* Modification records
§
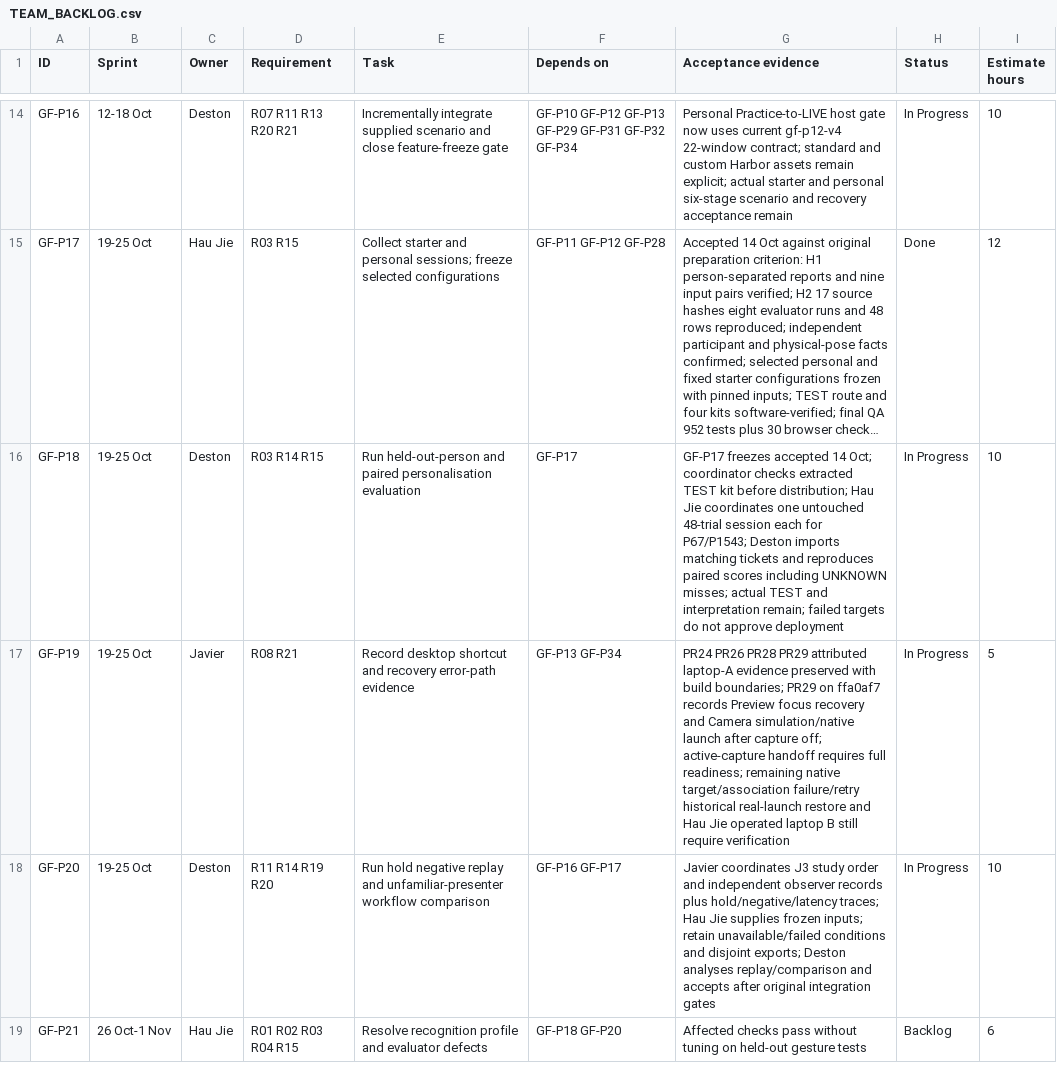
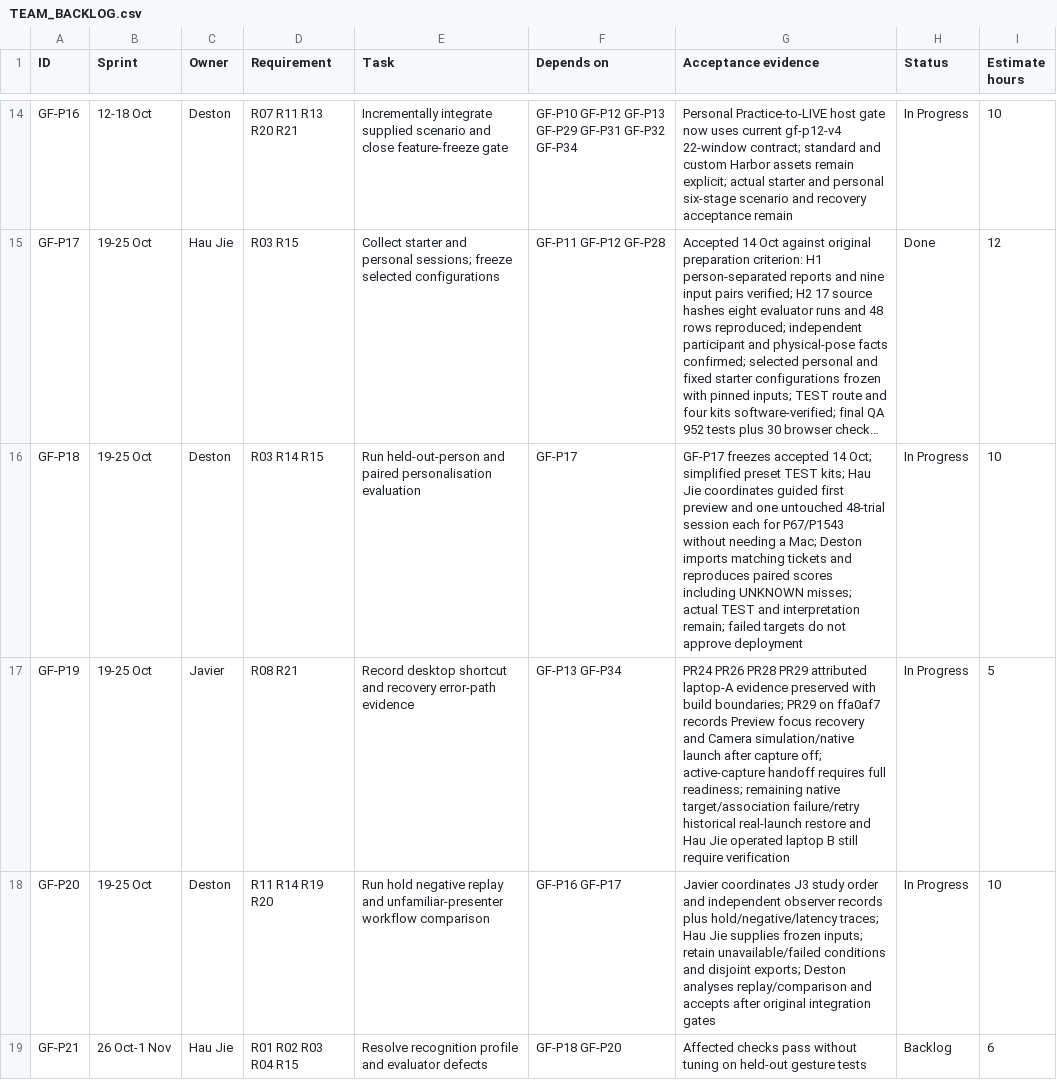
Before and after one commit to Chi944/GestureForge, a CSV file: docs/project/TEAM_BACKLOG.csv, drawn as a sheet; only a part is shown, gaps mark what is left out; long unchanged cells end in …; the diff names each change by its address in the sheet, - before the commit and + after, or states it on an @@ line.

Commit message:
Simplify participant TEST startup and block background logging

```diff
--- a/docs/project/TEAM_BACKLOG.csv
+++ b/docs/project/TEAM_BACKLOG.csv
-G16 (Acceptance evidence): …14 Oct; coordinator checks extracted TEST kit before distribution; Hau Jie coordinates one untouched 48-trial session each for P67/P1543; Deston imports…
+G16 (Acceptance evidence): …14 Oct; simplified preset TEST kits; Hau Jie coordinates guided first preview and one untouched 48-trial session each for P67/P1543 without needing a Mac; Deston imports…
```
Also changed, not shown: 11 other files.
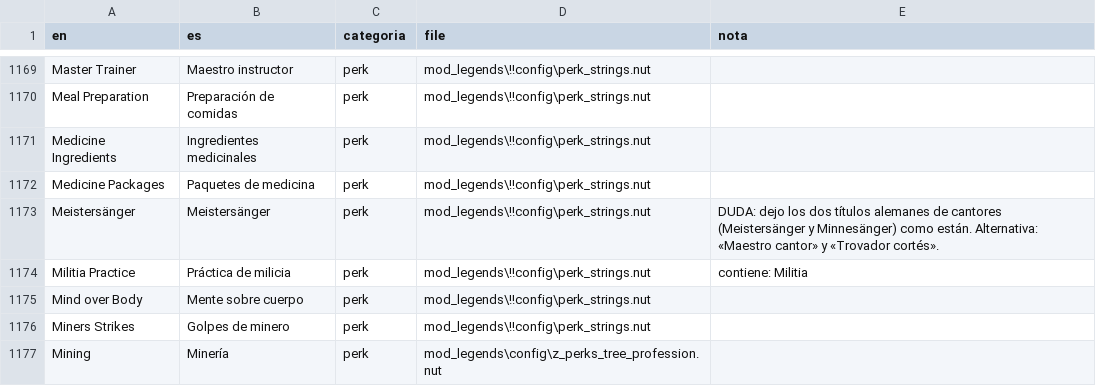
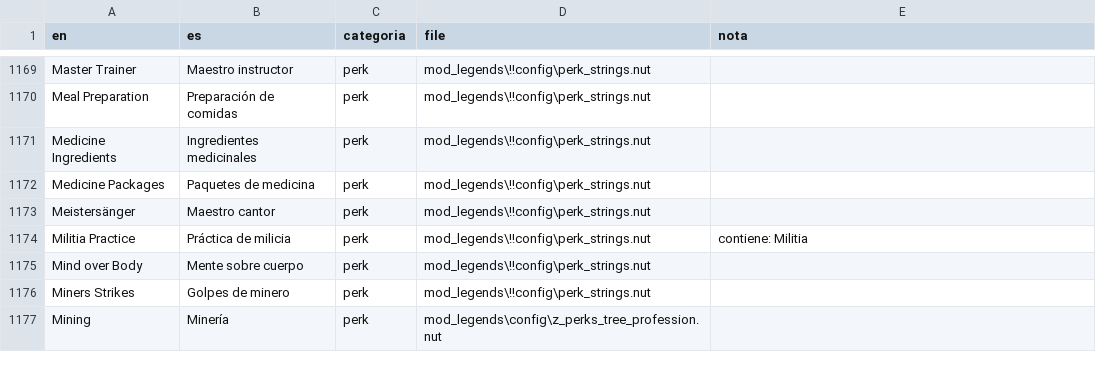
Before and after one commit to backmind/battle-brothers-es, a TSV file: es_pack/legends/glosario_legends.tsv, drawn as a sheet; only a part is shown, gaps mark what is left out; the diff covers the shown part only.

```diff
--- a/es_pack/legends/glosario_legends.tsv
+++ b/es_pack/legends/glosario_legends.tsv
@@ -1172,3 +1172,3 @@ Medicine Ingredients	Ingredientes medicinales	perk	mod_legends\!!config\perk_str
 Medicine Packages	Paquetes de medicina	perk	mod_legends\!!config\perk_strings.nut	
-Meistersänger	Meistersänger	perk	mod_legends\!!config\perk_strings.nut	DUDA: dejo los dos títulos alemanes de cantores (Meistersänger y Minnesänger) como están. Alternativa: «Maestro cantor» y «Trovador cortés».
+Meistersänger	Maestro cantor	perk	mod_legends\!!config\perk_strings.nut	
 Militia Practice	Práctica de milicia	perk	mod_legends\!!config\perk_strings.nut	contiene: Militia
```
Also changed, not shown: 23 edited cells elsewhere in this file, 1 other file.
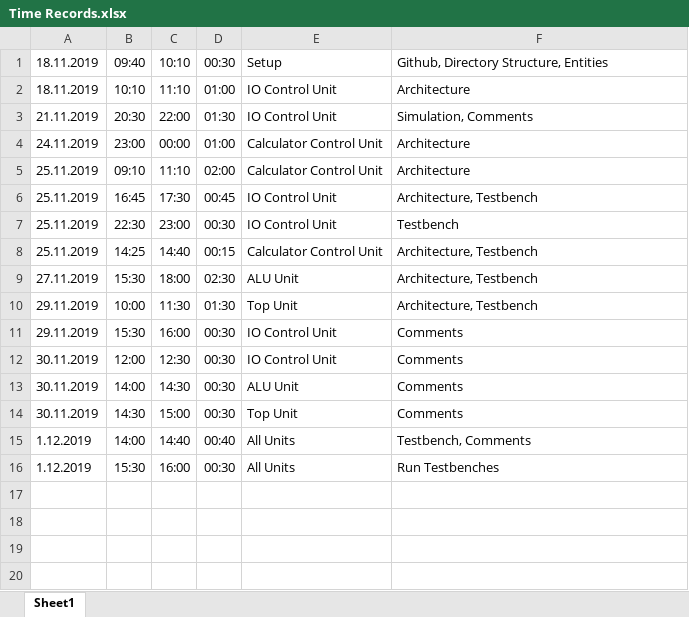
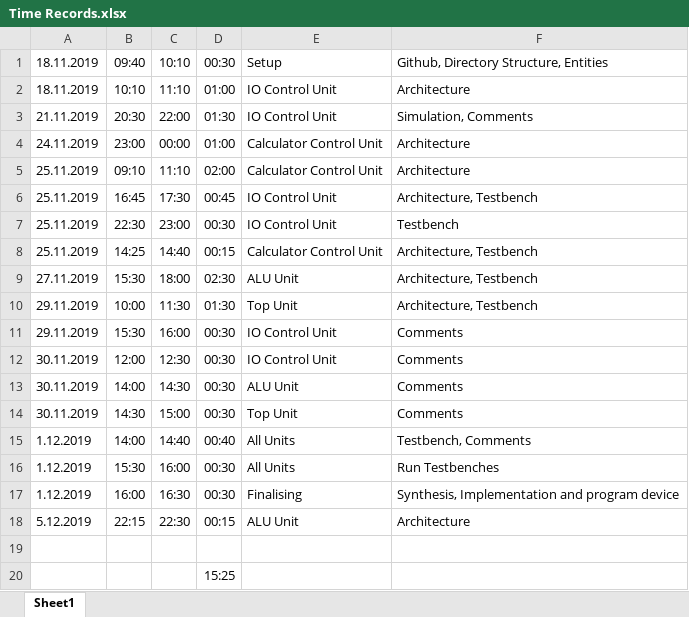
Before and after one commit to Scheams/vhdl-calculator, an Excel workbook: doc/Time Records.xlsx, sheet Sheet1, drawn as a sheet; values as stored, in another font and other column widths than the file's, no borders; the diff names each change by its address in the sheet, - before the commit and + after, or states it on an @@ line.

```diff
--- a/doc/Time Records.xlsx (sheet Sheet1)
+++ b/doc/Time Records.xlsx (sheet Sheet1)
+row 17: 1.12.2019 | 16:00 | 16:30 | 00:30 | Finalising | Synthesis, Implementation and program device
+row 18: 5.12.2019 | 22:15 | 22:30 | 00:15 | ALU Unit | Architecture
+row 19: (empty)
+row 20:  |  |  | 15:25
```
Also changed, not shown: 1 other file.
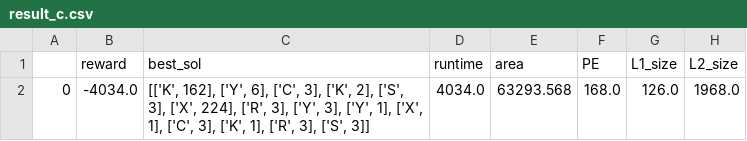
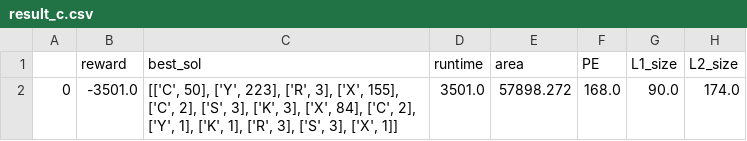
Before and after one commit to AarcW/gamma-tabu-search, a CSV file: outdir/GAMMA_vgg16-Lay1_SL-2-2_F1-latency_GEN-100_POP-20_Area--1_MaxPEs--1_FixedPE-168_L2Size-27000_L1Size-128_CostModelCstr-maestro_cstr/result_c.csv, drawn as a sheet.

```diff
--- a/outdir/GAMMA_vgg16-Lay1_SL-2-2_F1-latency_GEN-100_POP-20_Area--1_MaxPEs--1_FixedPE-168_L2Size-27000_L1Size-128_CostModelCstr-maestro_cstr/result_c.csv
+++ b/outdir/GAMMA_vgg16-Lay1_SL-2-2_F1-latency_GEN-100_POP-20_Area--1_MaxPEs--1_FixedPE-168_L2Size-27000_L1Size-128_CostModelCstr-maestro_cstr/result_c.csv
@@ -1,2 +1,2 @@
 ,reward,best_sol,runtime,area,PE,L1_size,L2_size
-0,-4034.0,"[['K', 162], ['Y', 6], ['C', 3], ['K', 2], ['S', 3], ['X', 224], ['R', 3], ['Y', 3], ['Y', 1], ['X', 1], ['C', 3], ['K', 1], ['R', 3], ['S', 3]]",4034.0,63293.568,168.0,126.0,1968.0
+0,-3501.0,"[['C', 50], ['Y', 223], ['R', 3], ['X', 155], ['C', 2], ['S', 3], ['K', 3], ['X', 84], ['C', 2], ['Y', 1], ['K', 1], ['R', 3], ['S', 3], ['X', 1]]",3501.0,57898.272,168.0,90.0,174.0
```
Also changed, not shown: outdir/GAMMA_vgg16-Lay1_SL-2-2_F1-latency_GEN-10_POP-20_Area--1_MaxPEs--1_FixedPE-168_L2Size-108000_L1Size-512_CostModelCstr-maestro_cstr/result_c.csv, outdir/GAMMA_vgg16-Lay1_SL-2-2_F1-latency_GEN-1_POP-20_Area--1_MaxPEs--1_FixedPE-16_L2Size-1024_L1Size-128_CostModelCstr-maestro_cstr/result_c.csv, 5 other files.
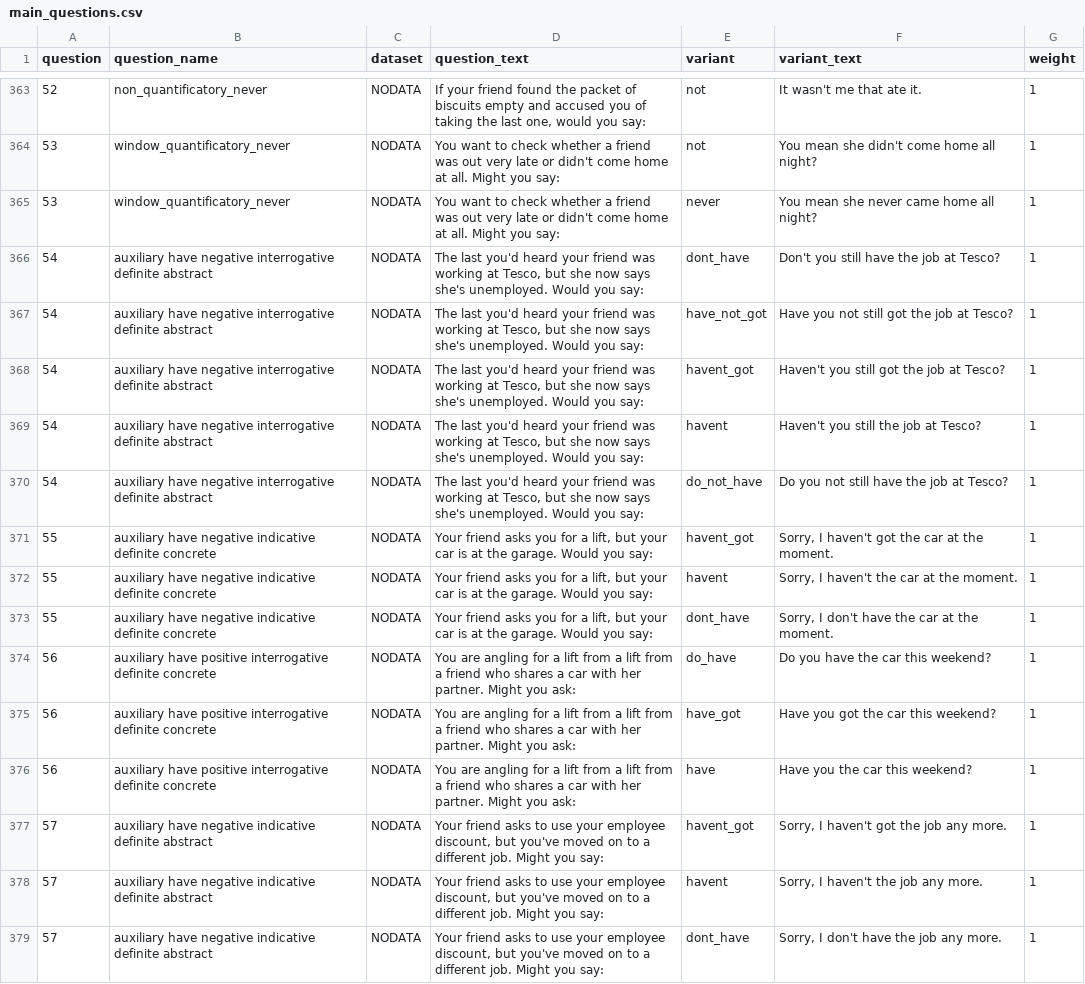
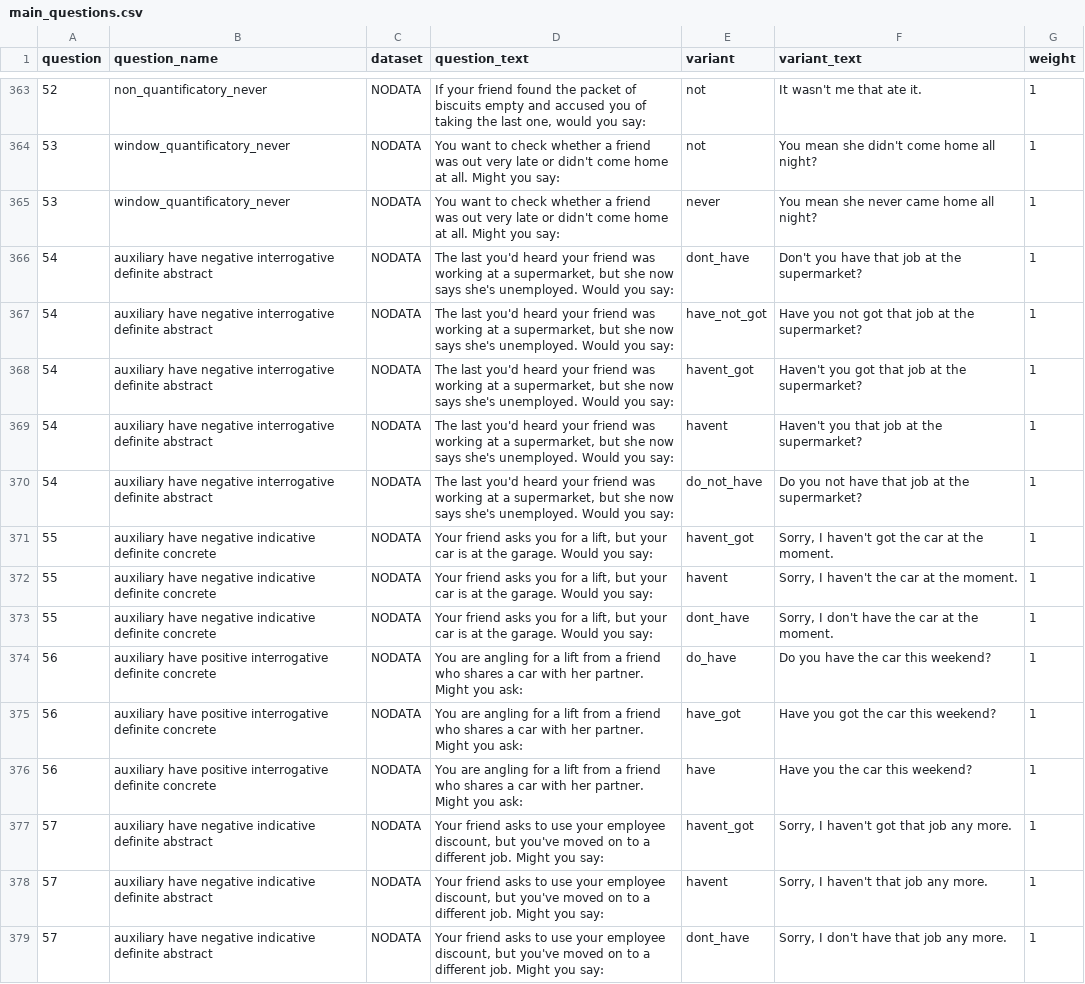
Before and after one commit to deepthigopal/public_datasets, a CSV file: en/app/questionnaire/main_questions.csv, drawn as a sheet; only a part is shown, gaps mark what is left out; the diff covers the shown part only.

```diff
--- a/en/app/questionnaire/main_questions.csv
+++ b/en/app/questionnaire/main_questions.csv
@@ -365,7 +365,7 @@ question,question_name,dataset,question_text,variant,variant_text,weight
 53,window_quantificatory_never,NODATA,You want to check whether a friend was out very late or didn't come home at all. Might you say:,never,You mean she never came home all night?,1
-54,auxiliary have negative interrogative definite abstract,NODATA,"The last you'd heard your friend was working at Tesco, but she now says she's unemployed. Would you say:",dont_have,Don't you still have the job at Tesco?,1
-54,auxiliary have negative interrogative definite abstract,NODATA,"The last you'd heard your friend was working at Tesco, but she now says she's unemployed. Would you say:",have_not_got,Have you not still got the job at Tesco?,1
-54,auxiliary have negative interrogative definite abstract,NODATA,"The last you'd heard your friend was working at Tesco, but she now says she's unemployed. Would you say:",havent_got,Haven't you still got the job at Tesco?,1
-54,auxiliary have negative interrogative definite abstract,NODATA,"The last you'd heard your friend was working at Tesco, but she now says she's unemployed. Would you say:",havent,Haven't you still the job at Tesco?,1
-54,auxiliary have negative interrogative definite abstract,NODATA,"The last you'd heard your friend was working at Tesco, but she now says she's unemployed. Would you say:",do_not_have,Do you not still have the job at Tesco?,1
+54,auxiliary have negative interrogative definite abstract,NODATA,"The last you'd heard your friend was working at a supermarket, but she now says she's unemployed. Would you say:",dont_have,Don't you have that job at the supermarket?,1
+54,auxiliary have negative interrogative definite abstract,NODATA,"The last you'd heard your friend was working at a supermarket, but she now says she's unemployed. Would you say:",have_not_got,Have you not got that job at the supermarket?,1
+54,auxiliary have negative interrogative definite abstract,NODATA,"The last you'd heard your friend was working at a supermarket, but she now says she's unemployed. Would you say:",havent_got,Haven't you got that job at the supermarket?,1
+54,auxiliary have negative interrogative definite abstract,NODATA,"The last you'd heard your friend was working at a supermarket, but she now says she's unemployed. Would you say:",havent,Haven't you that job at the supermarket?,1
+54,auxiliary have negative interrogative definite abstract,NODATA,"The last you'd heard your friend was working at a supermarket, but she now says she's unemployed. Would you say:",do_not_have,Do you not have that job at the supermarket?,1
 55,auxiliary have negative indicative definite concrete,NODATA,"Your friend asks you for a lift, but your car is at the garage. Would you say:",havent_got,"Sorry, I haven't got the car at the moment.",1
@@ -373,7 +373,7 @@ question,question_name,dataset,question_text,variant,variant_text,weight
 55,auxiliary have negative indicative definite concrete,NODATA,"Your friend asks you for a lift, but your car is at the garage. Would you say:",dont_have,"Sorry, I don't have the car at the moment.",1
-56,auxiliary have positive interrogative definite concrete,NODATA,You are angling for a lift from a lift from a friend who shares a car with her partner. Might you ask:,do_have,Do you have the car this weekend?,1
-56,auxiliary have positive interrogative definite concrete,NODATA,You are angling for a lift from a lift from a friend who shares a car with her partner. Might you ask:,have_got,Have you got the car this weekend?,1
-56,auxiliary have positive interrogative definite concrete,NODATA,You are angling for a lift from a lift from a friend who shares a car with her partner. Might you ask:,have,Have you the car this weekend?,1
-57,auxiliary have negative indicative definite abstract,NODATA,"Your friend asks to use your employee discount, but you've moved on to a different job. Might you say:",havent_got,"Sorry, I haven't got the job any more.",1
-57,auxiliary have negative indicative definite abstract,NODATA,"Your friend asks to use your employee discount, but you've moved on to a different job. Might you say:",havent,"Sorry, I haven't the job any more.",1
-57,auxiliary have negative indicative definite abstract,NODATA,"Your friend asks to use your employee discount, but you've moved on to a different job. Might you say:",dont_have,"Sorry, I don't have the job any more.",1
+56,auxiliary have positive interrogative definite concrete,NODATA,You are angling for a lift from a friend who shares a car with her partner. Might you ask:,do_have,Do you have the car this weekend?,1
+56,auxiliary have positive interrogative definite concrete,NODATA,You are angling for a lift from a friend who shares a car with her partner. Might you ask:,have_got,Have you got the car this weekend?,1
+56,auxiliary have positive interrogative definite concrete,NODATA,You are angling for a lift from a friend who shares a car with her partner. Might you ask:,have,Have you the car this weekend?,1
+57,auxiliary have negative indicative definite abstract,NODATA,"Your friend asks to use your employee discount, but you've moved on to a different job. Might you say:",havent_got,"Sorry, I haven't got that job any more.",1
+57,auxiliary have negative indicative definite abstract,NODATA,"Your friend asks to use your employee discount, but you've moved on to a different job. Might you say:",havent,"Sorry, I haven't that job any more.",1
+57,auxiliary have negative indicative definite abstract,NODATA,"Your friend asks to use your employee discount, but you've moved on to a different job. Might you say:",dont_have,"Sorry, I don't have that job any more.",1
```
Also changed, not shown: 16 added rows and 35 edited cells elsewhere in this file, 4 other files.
§
* Assignment
What you give back must match the lines from the start of the records through the line that contains "Before and after one commit to backmind/battle-brothers-es, a", exactly, with the pictures left out.

* Output of the exercise
Before and after one commit to Chi944/GestureForge, a CSV file: docs/project/TEAM_BACKLOG.csv, drawn as a sheet; only a part is shown, gaps mark what is left out; long unchanged cells end in …; the diff names each change by its address in the sheet, - before the commit and + after, or states it on an @@ line.

Commit message:
Simplify participant TEST startup and block background logging

```diff
--- a/docs/project/TEAM_BACKLOG.csv
+++ b/docs/project/TEAM_BACKLOG.csv
-G16 (Acceptance evidence): …14 Oct; coordinator checks extracted TEST kit before distribution; Hau Jie coordinates one untouched 48-trial session each for P67/P1543; Deston imports…
+G16 (Acceptance evidence): …14 Oct; simplified preset TEST kits; Hau Jie coordinates guided first preview and one untouched 48-trial session each for P67/P1543 without needing a Mac; Deston imports…
```
Also changed, not shown: 11 other files.
Before and after one commit to backmind/battle-brothers-es, a TSV file: es_pack/legends/glosario_legends.tsv, drawn as a sheet; only a part is shown, gaps mark what is left out; the diff covers the shown part only.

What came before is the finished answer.